mon06jan(jan 6)8:00 amfri31(jan 31)12:00 amJanuary is Alzheimer's Awareness Month8:00 am - 12:00 am (31) Event Organized By: K. Jobs

sun12jan(jan 12)2:00 pmsun22mar(mar 22)5:00 pmAnne Frank: A History for Today opening at Red Deer MAG2:00 pm - (march 22) 5:00 pm mst Red Deer Museum & Art Gallery Address: 4525 - 47A Avenue, Red Deer

thu23jan(jan 23)6:00 pmsat25(jan 25)11:00 pmRed Deer Justice Film Festival6:00 pm - 11:00 pm (25) welikoklad event centre, 4922 49 St, Red Deer, AB T4N 1V3

fri24jan1:30 pm3:00 pmMonthly Mindfulness Drop-InMonthly Mindfulness Drop-In1:30 pm - 3:00 pm

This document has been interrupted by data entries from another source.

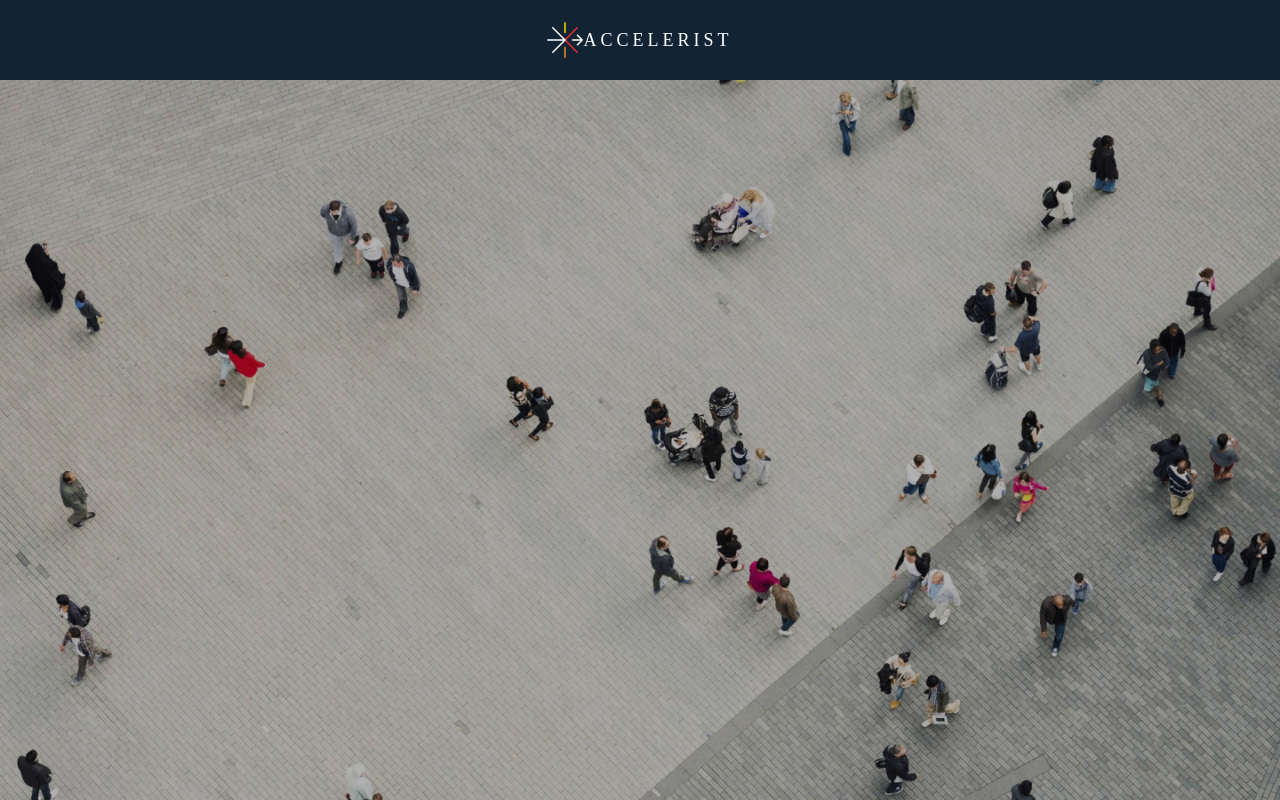
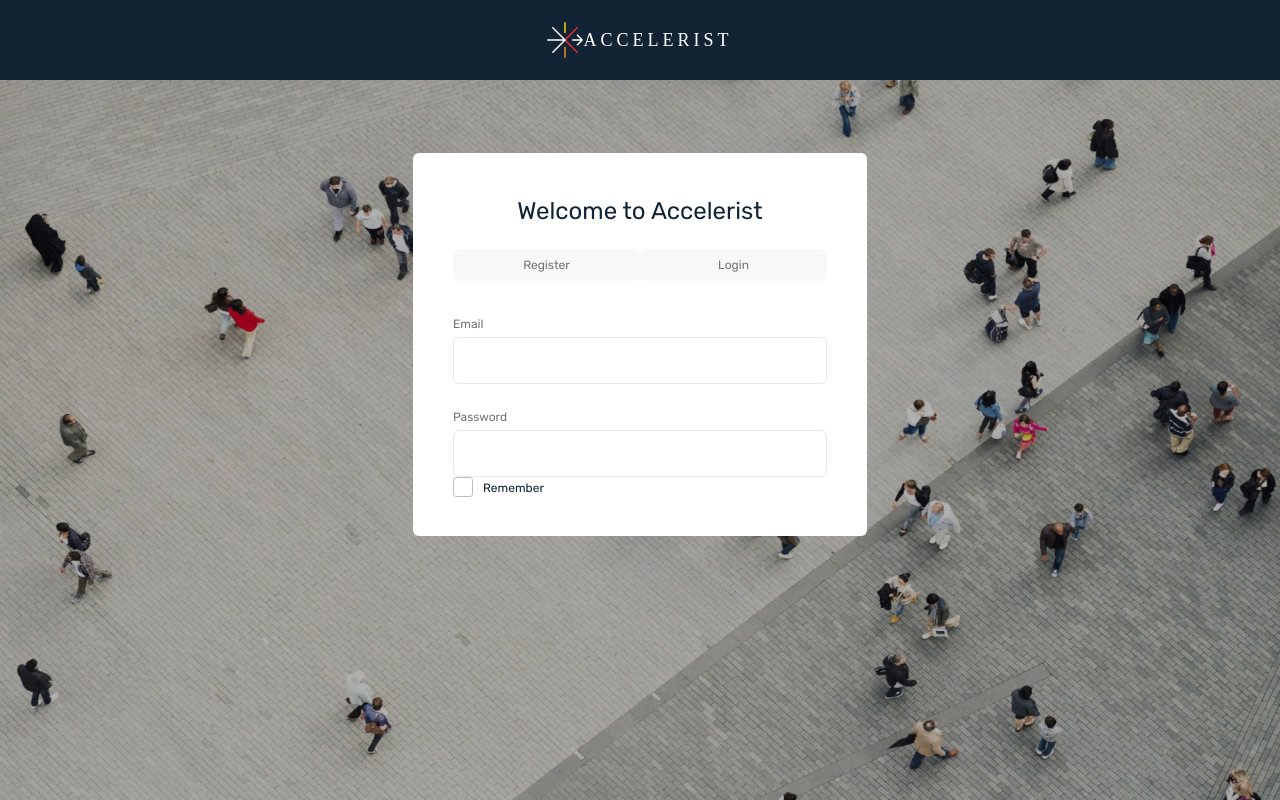
Before and after one commit to AlexIkonnikov/accelerist, a React (Create React App) app: page / in a window 1280 px wide. Built offline with nearby package versions, Linux system fonts and the light colour scheme; a web font is replaced by a local one.

Commit message:
feat: Created elements

```diff
--- a/package.json
+++ b/package.json
@@ -10,8 +10,10 @@
     "@types/node": "^12.0.0",
     "@types/react": "^17.0.19",
     "@types/react-dom": "^17.0.0",
+    "final-form": "^4.20.2",
     "react": "^17.0.2",
     "react-dom": "^17.0.2",
+    "react-final-form": "^6.5.3",
     "react-router-dom": "^5.2.1",
     "react-scripts": "4.0.3",
     "styled-components": "^5.3.1",
--- /dev/null
+++ b/src/components/SignUpForm/SignUpForm.tsx
@@ -0,0 +1,77 @@
+import React, { FC } from 'react';
+import { Field, Form } from 'react-final-form';
+import styled from 'styled-components';
+import { Button } from '../../ui/Button';
+import { CheckBox } from '../../ui/CheckBox';
+import { Input } from '../../ui/Input';
+import { TabLink } from '../../ui/TabLink';
+
+const SignUpForm: FC = () => {
+  const handleFormSubmit = () => {
+    console.log('lol')
+  }
+  return (
+    <FormWrapper>
+      <WelcomeText>Welcome to Accelerist</WelcomeText>
+      <TabWrapper>
+        <TabLink to="/registration" title="Register"/>
+        <TabLink to="/login" title="Login" />
+      </TabWrapper>
+      <Form
+        onSubmit={handleFormSubmit}
+        render={({ handleSubmit }) => {
+          return (
+            <>
+              <InputWrapper>
+                <Field
+                  name="email"
+                  render={({ input, meta }) => {
+                    return <Input label="Email" input={input} meta={meta} />;
+                  }}
+                />
+              </InputWrapper>
+              <Field
+                name="password"
+                type="password"
+                render={({ input, meta}) => {
+                  return <Input label="Password" input={input} meta={meta} />;
+                }}
+              />
+              <CheckBox/>
+
+            </>
+          );
+        }}
+      />
+    </FormWrapper>
+  );
+};
+
+const FormWrapper = styled.div`
+  width: 100%;
+  max-width: 454px;
+  background: rgb(255, 255, 255);
+  border-radius: 6px;
+  padding: 40px;
+`;
+
+const WelcomeText = styled.h3`
+  font-size: 24px;
+  line-height: 36px;
+  font-weight: 500;
+  text-align: center;
+  color: ${({ theme }) => theme.colors.black};
+  margin-bottom: 20px;
+`;
+
+const TabWrapper = styled.div`
+  width: 100%;
+  display: flex;
+  margin-bottom: 34px;
+`;
+
+const InputWrapper = styled.div`
+  margin-bottom: 24px;
+`;
+
+export default SignUpForm;
--- a/src/index.tsx
+++ b/src/index.tsx
@@ -4,15 +4,18 @@
 import { GlobalStyle } from './ui/GlobalStyle';
 import { ThemeProvider } from 'styled-components';
 import { theme } from './styles/theme';
-import { Authentication } from './screens/Authentication';
+import { BrowserRouter } from 'react-router-dom';
+import { SignUp } from './pages/SignUp';
 
 ReactDOM.render(
-  <ThemeProvider theme={theme}>
-    <React.StrictMode>
-      <GlobalStyle />
-      <Authentication/>
-    </React.StrictMode>
-  </ThemeProvider>,
+  <BrowserRouter>
+    <ThemeProvider theme={theme}>
+      <React.StrictMode>
+        <GlobalStyle />
+          <SignUp/>
+      </React.StrictMode>
+    </ThemeProvider>
+  </BrowserRouter>,
   document.getElementById('root'),
 );
 
--- a/src/screens/Authentication.tsx
+++ b/src/pages/SignUp.tsx
@@ -2,11 +2,15 @@
 import styled from 'styled-components';
 import { Header } from '../ui/Header';
 import img from './../assets/img/homedark.jpg';
+import SignUpForm from '../components/SignUpForm/SignUpForm';
 
-export const Authentication: FC = () => {
+export const SignUp: FC = () => {
   return (
     <Background>
       <Header />
+      <ContentWrapper>
+        <SignUpForm/>
+      </ContentWrapper>
     </Background>
   );
 };
@@ -15,5 +19,12 @@
   height: 100vh;
   width: 100vw;
   background: url(${img}) no-repeat;
-  background-size: 100%;
+  background-size: 100% 100%;
 `;
+
+const ContentWrapper = styled.div`
+  width: 100%;
+  display: flex;
+  justify-content: center;
+  margin-top: 73px;
+`;
--- a/src/ui/AppLogo.tsx
+++ b/src/ui/AppLogo.tsx
@@ -17,7 +17,3 @@
   display: flex;
   align-items: center;
 `;
-
-const Margin = styled.div`
-  margin-right: 16px;
-`
--- /dev/null
+++ b/src/ui/Button.tsx
@@ -0,0 +1,29 @@
+import React, { FC, ButtonHTMLAttributes } from 'react';
+import styled from 'styled-components';
+
+export const Button: FC<ButtonHTMLAttributes<HTMLButtonElement>> = ({ ...outerProps }) => {
+  return <StyledButton {...outerProps} />;
+};
+
+const StyledButton = styled.button`
+  width: 100%;
+  background-color: ${({ theme }) => theme.colors.blue};
+  color: ${({ theme }) => theme.colors.white};
+  font-family: Rubik-Medium;
+  padding: 12px 0;
+  text-align: center;
+  border-radius: 6px;
+
+  &:hover {
+    background-color: #51C2EE;
+  }
+  &:active {
+    background-color: #1DA7DC;
+  }
+
+  &:disabled {
+    color: ${({ theme }) => theme.colors.blue};
+    background-color: #CEEDF9;
+    cursor: no-drop;
+  }
+`;
--- /dev/null
+++ b/src/ui/CheckBox.tsx
@@ -0,0 +1,53 @@
+import React, { FC } from 'react';
+import styled from 'styled-components';
+import check from './../assets/img/check.svg';
+
+export const CheckBox: FC = () => {
+  return (
+    <StyledLabel>
+      <StyledCheckbox />
+      <Indicator />
+      Remember
+    </StyledLabel>
+  );
+};
+
+const StyledLabel = styled.label`
+  padding-left: 30px;
+  font-size: 12px;
+  color: ${({theme}) => theme.colors.black};
+`;
+
+const StyledCheckbox = styled.input.attrs({ type: 'checkbox' })`
+  appearance: none;
+  margin: 0;
+  position: absolute;
+`;
+
+const Indicator = styled.span`
+margin-left: -30px;
+  position: absolute;
+  width: 20px;
+  height: 20px;
+  border: 1px solid ${({ theme }) => theme.colors.gray};
+  border-radius: 3px;
+  ${StyledCheckbox}:not(:disabled):checked  + & {
+    background-color: ${({ theme }) => theme.colors.secondaryBlue};
+  }
+
+  ${StyledCheckbox}:disabled + & {
+    background-color: #f0f0f0;
+  }
+
+  &:after {
+    content: '';
+    position: absolute;
+    display: none;
+  }
+  ${StyledCheckbox}:checked + &:after {
+    display: block;
+    width: 20px;
+    height: 18px;
+    background: url(${check}) no-repeat center center;
+  }
+`;
--- a/src/ui/GlobalStyle.tsx
+++ b/src/ui/GlobalStyle.tsx
@@ -5,8 +5,8 @@
 export const GlobalStyle: FC = () => {
   return (
     <>
+      <GlobalFonts />
       <Normalize />
-      <GlobalFonts />
     </>
   );
 };
@@ -25,6 +25,7 @@
     height: 100vh;
     width: 100vw;
     min-width: 100%;
+    font-family: Rubik-Regular;
   }
 
   body, h1, h2, h3, h4, h5, h6, p, ol, ul {
@@ -41,4 +42,13 @@
     max-width: 100%;
     height: auto;
   }
+
+  a {
+    text-decoration: none;
+  }
+
+  button {
+    cursor: pointer;
+    border: none;
+  }
 `;
--- /dev/null
+++ b/src/ui/Input.tsx
@@ -0,0 +1,61 @@
+import React, { FC } from 'react';
+import styled from 'styled-components';
+import { FieldRenderProps } from 'react-final-form';
+
+interface InputProps extends FieldRenderProps<string> {
+  label?: string;
+}
+
+export const Input: FC<InputProps> = ({ label = '', input, meta }) => {
+  const isValid = meta.error && meta.touched;
+  return (
+    <>
+      {label !== '' && <StyledLabel htmlFor={input.name}>{label}</StyledLabel>}
+      <StyledInput id={input.name} {...input} $isValid={isValid} />
+      {isValid && <ErrorText>{meta.error}</ErrorText>}
+    </>
+  );
+};
+
+const ErrorText = styled.span`
+  font-size: 12px;
+  line-height: 18px;
+  color: ${({ theme }) => theme.colors.red};
+`;
+const StyledLabel = styled.label`
+  margin-bottom: 4px;
+  display: block;
+  font-size: 12px;
+  line-height: 18px;
+  color: ${({ theme }) => theme.colors.darkGray};
+`;
+
+const StyledInput = styled.input<{ $isValid: boolean }>`
+  display: block;
+  width: 100%;
+  border-radius: 6px;
+  font-size: 16px;
+  line-height: 25px;
+  padding: 10px 0 10px 16px;
+  color: ${({ theme }) => theme.colors.black};
+  border: 1px solid ${({ theme }) => theme.colors.line};
+  &:focus {
+    outline: 0;
+    border: 1px solid ${({ theme }) => theme.colors.blue};
+  }
+
+  ${({ $isValid }) =>
+    $isValid &&
+    `
+    background-color: #f3d6d6;
+    border: 1px solid #F05658;
+    &:focus {
+      border: 1px solid #F05658;
+    }
+  `};
+
+  &:disabled {
+    background-color: #f9f9f9;
+    color: ${({ theme }) => theme.colors.gray};
+  }
+`;
--- /dev/null
+++ b/src/ui/TabLink.tsx
@@ -0,0 +1,30 @@
+import React, { FC } from 'react';
+import styled from 'styled-components';
+import { NavLinkProps, NavLink } from 'react-router-dom';
+
+export const TabLink: FC<NavLinkProps> = ({ title, ...outerProps }) => {
+  return <Tab {...outerProps}>{title}</Tab>;
+};
+
+const Tab = styled(NavLink)`
+  text-align: center;
+  flex: 1 1 0%;
+  font-size: 12px;
+  padding: 9px 0px;
+  border-radius: 6px;
+  color: ${({theme}) => theme.colors.darkGray};
+  background-color: #F8F8F8;
+  &:hover {
+    color: ${({theme}) => theme.colors.black};
+  }
+  &.active {
+    color: ${({theme}) => theme.colors.black};
+    background-color: ${({theme}) => theme.colors.secondaryBlue};
+    &:disabled {
+      color: #A8BED2;
+    }
+  }
+  &:disabled {
+    color: ${({theme}) => theme.colors.gray};
+  }
+`;
```
Also changed, not shown: src/assets/img/check.svg (added), 1 other file (tests, documents, lock files or other folders).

mon27jan11:15 am1:15 pmLuncheon With Arlene Dickinson11:15 am - 1:15 pm Cambridge Hotel and Conference Centre, 3310 50 Avenue